What do you want viewers to walk away from this film with?
A lot of times you see a family Christmas film that is just saccharin and sappy. Many times, they don't feel like real folks. I wanted to create a family that felt real. Christmas is about getting together with your family, forgiving, resolving issues and recognizing that they might be nuts, but they're maybe all you got.
How much realism from your personal life is in the new film?
It’s probably my most personal film to date. There are moments and exchanges of dialogue that come from my life. Some of the bigger stuff I’ve pulled from friends’ stories. When Rosie Fitzgerald takes her grandchild to get baptized (without the parents knowing) that came from my extended family. I thought it was very specific to my family, but after the film was screened many people told me how their aunt or grandmother did the same thing.
You have embraced new formats such as making your films available on iTunes and Video On Demand on the day of its release. How has it impacted the success of your films?
Quite honestly, it has changed my career for the better. Recently, I was driving on Sunrise Highway to my folks’ house in Rockville Centre. I passed by theaters in Rockville Centre and Valley Stream. Both are out of business and “The Brothers McMullen” ran in those theaters. That’s an idea of what is going on all over the country. If you don’t live in an urban area, it’s almost impossible to find these small movies. What I discovered is that those people who liked my films weren’t discovering them theatrically because they never got to their towns but rather saw it at home on HBO or DVD. My lawyer made the suggestion to go with iTunes and VOD, this way, they don’t have to wait for the film to show up at their local art house theater they can get it now. I didn’t know if it would work but it did and the audience wants it.

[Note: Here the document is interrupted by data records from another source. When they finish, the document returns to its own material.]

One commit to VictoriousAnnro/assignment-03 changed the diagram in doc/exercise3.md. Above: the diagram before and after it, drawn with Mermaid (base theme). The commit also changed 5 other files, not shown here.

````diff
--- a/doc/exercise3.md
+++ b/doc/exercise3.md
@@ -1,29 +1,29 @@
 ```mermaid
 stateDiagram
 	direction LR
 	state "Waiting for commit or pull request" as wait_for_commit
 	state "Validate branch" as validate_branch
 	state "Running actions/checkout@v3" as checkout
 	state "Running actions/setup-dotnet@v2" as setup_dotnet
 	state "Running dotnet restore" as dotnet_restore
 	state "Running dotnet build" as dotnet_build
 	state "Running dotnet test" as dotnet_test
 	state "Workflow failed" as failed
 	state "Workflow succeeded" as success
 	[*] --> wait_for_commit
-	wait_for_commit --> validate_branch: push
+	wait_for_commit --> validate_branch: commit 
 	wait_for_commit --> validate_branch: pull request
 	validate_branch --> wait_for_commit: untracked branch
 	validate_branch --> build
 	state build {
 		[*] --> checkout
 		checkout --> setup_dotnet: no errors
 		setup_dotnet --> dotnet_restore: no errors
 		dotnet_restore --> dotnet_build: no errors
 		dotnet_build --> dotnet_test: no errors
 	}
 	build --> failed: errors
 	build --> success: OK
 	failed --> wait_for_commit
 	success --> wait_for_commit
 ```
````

What did you learn as a director from working with Steven Spielberg as an actor on “Saving Private Ryan”?
That was a lucky experience for me because it was like going to graduate film school. Steven was very cool and told me that I could hang out and watch him all day long. I got to learn from one of the masters.... It changed my approach with how I worked with actors. I conceived my film “Sidewalks of New York” on that set after watching him work with handheld cameras and available light.
As an actor in a film that you are directing, how do you direct your own performance?
Since I write my own scripts, I have already lived with my character for a year before I start shooting so I made a lot of my choices as an actor in my office while I’m writing the screenplay. When I show up on set, I know what I need to do in any given scene. But if there’s a scene where I’m outside my comfort zone, I will turn to the fellow actor I’m in the scene with for feedback or ideas. My producer, Aaron Lubin, or director of photography Will Rexer of Huntington will also keep an eye on my performance.
You always bring your films to Cinema Arts Centre in Huntington. Is it a good luck charm for you?
I’m a Long Island filmmaker, and it’s the Long Island film art center. I’ve always had a great reception there. It’s my audience. If the audience there doesn’t like one of my films, I have failed. I like to hang, take pictures and talk with folks. There are a lot of familiar faces. It’s important to me to screen there. It’s my home court.